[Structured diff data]
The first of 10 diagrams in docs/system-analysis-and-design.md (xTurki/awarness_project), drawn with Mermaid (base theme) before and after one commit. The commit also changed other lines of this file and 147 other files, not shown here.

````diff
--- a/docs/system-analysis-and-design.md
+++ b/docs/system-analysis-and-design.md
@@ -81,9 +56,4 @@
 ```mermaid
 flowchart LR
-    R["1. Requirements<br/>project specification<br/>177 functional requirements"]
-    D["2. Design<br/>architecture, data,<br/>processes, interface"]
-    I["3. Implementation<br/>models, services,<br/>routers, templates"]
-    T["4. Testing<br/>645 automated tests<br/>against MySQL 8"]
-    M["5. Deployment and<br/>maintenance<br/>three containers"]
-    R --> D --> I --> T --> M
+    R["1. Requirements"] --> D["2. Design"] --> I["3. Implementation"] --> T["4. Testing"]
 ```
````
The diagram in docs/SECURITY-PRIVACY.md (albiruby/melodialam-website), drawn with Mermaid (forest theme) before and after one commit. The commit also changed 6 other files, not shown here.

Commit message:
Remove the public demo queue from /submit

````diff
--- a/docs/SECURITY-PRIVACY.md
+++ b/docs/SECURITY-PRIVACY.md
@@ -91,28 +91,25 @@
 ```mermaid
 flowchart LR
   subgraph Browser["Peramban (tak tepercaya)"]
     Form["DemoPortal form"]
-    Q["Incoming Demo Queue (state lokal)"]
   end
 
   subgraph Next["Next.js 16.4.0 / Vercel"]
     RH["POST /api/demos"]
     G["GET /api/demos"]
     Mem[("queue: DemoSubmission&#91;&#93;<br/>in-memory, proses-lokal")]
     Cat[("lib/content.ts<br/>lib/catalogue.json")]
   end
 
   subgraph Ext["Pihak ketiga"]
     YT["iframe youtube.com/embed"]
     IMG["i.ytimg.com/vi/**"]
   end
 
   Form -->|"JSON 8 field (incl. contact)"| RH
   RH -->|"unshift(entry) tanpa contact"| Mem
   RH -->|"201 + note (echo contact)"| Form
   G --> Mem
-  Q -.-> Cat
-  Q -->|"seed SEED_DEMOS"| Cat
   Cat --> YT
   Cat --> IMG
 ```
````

▸ **ABOUT THIS EXERCISE**: The entries above are to be restated word for word.

▸ **YOUR RESPONSE**:
The first of 10 diagrams in docs/system-analysis-and-design.md (xTurki/awarness_project), drawn with Mermaid (base theme) before and after one commit. The commit also changed other lines of this file and 147 other files, not shown here.

````diff
--- a/docs/system-analysis-and-design.md
+++ b/docs/system-analysis-and-design.md
@@ -81,9 +56,4 @@
 ```mermaid
 flowchart LR
-    R["1. Requirements<br/>project specification<br/>177 functional requirements"]
-    D["2. Design<br/>architecture, data,<br/>processes, interface"]
-    I["3. Implementation<br/>models, services,<br/>routers, templates"]
-    T["4. Testing<br/>645 automated tests<br/>against MySQL 8"]
-    M["5. Deployment and<br/>maintenance<br/>three containers"]
-    R --> D --> I --> T --> M
+    R["1. Requirements"] --> D["2. Design"] --> I["3. Implementation"] --> T["4. Testing"]
 ```
````
The diagram in docs/SECURITY-PRIVACY.md (albiruby/melodialam-website), drawn with Mermaid (forest theme) before and after one commit. The commit also changed 6 other files, not shown here.

Commit message:
Remove the public demo queue from /submit

````diff
--- a/docs/SECURITY-PRIVACY.md
+++ b/docs/SECURITY-PRIVACY.md
@@ -91,28 +91,25 @@
 ```mermaid
 flowchart LR
   subgraph Browser["Peramban (tak tepercaya)"]
     Form["DemoPortal form"]
-    Q["Incoming Demo Queue (state lokal)"]
   end
 
   subgraph Next["Next.js 16.4.0 / Vercel"]
     RH["POST /api/demos"]
     G["GET /api/demos"]
     Mem[("queue: DemoSubmission&#91;&#93;<br/>in-memory, proses-lokal")]
     Cat[("lib/content.ts<br/>lib/catalogue.json")]
   end
 
   subgraph Ext["Pihak ketiga"]
     YT["iframe youtube.com/embed"]
     IMG["i.ytimg.com/vi/**"]
   end
 
   Form -->|"JSON 8 field (incl. contact)"| RH
   RH -->|"unshift(entry) tanpa contact"| Mem
   RH -->|"201 + note (echo contact)"| Form
   G --> Mem
-  Q -.-> Cat
-  Q -->|"seed SEED_DEMOS"| Cat
   Cat --> YT
   Cat --> IMG
 ```
````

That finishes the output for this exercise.